on the Area of Outstanding Natural Beauty partnership committee, writes:
Toby Leigh’s article about the meeting of the AONB partnership committee,
Gazette, December 16, was comprehensive and accurate, and it would be inappropriate to try to add more details.
However, as the only person out of some two dozen amenity group members who was allowed to speak, I would like to emphasise a few key points.
First, I do not think that the staff of the AONB unit work very hard. I know they work very hard and are committed to effort well above and beyond what they are paid for.
Second, I do not think that South Hams Council is being pressurised by the Government to build too many houses. I know it is being heavily pressurised – effectively bribed – to build too many houses.

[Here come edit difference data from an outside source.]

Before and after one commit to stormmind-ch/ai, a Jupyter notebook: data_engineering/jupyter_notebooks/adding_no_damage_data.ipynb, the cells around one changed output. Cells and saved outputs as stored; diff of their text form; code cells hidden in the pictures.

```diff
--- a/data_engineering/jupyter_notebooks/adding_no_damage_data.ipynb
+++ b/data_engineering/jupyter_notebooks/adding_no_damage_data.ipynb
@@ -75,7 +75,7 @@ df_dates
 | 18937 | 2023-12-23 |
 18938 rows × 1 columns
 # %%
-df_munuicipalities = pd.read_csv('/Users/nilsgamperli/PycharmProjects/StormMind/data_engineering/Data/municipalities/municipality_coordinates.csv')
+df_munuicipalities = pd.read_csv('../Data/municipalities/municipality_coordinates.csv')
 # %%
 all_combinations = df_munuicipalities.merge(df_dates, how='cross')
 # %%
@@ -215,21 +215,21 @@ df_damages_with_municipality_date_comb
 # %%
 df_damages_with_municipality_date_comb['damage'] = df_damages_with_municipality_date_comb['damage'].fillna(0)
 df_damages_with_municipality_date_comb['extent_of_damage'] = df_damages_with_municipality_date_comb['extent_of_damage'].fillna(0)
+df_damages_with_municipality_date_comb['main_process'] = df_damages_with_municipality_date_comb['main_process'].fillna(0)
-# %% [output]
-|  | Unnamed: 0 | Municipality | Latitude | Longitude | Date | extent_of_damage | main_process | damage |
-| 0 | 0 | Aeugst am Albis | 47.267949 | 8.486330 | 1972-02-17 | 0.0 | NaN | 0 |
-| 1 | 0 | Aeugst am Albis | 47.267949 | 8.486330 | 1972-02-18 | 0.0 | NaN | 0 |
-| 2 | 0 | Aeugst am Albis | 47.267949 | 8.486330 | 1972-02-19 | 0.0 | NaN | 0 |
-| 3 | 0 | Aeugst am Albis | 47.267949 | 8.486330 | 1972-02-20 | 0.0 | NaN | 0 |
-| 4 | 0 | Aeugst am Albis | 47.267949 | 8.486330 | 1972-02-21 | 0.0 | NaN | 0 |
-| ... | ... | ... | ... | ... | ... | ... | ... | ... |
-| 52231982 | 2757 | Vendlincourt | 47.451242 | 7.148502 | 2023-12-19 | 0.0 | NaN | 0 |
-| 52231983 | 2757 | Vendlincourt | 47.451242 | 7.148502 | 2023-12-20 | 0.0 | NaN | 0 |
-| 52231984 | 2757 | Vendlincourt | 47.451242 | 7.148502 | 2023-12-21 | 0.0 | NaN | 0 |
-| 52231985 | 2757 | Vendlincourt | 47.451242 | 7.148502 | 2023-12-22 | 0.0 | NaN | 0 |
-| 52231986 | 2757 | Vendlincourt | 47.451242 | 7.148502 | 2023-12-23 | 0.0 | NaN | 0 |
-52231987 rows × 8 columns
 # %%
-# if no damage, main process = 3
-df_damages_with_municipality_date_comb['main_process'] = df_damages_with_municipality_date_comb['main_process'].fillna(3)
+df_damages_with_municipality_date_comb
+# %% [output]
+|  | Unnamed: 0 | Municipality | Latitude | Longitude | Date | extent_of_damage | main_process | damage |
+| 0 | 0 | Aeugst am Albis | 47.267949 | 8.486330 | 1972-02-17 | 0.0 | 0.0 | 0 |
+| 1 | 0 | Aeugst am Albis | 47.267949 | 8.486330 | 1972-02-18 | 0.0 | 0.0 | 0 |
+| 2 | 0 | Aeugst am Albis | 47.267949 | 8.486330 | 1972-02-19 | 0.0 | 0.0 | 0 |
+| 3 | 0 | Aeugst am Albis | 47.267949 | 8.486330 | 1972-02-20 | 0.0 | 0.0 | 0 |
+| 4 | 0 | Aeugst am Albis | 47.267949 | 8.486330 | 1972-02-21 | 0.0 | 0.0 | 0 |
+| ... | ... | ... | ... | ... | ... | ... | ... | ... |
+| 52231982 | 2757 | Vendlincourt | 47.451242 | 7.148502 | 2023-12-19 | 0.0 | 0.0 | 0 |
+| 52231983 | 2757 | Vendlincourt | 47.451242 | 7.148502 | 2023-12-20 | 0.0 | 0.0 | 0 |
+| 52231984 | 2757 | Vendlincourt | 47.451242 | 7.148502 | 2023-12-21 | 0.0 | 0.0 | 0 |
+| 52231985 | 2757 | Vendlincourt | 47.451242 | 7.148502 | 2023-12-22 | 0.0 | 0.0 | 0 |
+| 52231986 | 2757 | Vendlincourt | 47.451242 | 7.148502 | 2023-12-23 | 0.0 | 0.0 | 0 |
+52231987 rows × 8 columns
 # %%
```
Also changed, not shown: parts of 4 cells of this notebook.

Third, the AONB partnership committee is under no such pressures, as it is itself responsible through the years for its self-emasculation until it is a eunuch – impressive but impotent. The meeting on December 2 marked an all-time low in its credibility in the eyes of the public. Coincidentally, it has an all-time high in an opportunity to start rebuilding that credibility.
The proposed development on Burgh Island will be hotly debated. AONB manager Roger English has produced an exemplary response from the AONB Unit that deserves the full support of the partnership committee. As a member of the committee, I urge the chairman, Andy Pratt, to ask the manager, Roger English, to contact all members by email requesting their personal support for the manager’s submission. With the public support of the whole partnership committee, it
has substantially more weight than if it comes only from the manager, a South Hams Council officer.
The councillors and officers on the committee are required, collectively and individually, by an Act of Parliament, to ‘have regard’ to this ‘protected landscape’, as they all receive ‘remuneration in respect of which is paid out of money provided by Parliament’.
The AONB constitution requires all members to be ‘active outside the scheduled partnership committee meetings’. Even councillors are committed to this, as South Hams Council states that when on the AONB they are ‘not acting for the council, as the outside organisation (AONB) will invariably have a legal status independent of the council’.
So here is a golden opportunity for the partnership committee to demonstrate, publicly, its commitment to ‘conserving and enhancing’ the ‘natural beauty’ of our AONB. It’s simple, it’s quick, and it can kick-start a better cooperation between the partnership committee and the public.
A 1942 poster by Frank Newbold sums up this opportunity: ‘Your Britain – fight for it now.’